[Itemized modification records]

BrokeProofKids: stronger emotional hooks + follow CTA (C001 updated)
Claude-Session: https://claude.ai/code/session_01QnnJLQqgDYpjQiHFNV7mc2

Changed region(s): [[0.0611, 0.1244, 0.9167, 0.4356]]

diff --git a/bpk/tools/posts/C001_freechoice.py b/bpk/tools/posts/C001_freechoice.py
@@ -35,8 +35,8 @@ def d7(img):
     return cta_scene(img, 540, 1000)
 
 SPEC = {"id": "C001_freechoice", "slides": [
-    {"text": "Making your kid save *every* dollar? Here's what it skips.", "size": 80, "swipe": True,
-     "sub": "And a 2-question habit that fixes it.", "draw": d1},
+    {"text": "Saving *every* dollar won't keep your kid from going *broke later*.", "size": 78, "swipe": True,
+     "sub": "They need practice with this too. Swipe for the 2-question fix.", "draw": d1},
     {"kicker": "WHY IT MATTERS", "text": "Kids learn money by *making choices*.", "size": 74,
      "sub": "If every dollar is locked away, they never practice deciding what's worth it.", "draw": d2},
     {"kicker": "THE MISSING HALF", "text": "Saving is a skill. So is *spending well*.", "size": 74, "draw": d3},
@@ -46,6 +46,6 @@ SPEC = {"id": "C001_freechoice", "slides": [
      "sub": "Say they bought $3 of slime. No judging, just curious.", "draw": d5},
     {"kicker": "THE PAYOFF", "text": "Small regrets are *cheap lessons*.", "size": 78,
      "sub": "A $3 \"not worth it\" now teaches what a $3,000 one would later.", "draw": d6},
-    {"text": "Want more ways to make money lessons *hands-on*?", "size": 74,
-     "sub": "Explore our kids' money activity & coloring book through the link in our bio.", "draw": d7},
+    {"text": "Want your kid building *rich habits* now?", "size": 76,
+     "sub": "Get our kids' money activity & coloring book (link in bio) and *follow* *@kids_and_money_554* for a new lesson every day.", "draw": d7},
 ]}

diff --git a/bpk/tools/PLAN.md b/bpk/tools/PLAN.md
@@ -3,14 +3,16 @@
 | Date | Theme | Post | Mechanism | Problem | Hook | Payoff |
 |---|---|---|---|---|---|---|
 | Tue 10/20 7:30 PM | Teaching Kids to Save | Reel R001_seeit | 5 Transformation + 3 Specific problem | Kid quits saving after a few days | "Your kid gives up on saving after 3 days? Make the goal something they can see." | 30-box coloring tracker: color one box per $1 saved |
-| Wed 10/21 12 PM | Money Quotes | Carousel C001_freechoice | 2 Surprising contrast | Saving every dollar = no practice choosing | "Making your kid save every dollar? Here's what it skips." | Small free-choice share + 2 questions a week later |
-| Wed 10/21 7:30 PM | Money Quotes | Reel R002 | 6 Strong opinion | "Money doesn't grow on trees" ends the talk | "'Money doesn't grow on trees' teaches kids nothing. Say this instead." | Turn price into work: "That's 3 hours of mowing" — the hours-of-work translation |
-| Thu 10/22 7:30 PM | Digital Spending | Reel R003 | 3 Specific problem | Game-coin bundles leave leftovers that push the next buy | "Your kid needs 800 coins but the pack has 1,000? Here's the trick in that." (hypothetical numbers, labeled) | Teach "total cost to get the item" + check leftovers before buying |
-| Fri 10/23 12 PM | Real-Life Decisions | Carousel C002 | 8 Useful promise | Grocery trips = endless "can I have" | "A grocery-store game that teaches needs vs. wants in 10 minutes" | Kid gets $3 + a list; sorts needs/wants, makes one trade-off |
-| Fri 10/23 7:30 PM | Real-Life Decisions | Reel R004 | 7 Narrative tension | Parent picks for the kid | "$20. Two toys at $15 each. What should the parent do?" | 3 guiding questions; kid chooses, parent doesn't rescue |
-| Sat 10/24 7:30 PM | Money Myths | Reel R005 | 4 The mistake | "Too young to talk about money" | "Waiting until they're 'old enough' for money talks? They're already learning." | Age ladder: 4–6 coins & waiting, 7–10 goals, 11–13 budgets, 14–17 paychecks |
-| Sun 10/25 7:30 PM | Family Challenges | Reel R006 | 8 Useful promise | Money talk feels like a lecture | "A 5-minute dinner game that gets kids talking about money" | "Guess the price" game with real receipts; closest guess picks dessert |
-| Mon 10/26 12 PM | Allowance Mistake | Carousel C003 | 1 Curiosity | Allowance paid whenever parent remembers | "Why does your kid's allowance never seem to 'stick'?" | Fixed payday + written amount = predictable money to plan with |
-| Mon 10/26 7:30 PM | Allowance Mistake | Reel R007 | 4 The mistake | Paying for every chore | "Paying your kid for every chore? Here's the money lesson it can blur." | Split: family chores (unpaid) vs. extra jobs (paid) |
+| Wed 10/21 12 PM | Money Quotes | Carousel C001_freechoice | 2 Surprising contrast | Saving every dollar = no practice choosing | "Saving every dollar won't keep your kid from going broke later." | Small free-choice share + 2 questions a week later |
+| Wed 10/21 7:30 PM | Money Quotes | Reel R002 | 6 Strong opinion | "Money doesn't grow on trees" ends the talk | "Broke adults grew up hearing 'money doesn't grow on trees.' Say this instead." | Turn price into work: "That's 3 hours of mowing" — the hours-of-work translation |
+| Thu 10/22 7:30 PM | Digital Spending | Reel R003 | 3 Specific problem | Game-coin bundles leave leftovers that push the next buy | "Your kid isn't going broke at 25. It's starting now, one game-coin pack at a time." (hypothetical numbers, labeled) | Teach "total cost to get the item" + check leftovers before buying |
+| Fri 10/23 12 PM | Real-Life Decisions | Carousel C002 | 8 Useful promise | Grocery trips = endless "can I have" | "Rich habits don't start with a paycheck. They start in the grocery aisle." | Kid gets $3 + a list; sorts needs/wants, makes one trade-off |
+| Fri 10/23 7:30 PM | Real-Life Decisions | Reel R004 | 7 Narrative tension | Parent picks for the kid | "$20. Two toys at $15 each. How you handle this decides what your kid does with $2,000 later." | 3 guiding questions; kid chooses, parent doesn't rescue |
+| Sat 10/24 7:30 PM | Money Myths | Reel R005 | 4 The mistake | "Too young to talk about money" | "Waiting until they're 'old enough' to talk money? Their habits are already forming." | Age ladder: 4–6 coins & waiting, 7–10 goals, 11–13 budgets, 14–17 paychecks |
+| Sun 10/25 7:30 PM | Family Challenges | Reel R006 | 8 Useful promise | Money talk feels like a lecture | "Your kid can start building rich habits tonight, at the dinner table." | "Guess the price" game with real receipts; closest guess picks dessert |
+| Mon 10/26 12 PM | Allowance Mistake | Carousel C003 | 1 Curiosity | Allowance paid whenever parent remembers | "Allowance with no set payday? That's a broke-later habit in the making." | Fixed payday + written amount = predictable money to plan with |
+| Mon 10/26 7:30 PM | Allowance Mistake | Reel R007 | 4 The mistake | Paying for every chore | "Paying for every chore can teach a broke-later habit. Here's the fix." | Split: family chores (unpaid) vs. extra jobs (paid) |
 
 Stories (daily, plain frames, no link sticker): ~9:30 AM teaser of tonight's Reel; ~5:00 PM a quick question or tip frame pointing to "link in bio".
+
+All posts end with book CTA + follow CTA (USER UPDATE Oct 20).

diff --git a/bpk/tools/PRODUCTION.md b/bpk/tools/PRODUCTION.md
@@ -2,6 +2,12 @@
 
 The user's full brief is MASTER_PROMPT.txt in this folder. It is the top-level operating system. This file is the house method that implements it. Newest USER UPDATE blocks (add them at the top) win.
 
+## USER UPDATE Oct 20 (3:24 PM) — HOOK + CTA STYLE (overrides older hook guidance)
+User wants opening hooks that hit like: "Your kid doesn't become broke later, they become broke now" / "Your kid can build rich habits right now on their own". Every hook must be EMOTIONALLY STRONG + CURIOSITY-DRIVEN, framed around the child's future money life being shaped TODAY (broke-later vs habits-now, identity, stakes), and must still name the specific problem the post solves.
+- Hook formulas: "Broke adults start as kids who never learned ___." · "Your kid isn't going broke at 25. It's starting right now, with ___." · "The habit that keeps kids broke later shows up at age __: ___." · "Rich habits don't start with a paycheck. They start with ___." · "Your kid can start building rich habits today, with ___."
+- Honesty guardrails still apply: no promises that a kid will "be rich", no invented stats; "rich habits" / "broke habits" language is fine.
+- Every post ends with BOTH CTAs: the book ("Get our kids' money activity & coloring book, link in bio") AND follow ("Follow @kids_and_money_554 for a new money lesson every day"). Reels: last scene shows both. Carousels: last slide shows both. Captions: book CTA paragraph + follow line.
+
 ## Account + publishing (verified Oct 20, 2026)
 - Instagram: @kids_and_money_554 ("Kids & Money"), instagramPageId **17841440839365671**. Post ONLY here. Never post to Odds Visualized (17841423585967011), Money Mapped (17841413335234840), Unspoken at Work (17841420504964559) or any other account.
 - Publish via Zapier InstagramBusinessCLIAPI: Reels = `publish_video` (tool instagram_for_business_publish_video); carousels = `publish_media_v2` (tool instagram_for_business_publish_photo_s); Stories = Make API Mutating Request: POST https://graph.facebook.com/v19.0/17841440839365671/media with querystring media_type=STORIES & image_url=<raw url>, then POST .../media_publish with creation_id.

_REQUIRED ACTION_
From the data above, report how many lines include the string "lessons". The number alone will do.

_ANSWER SECTION_
2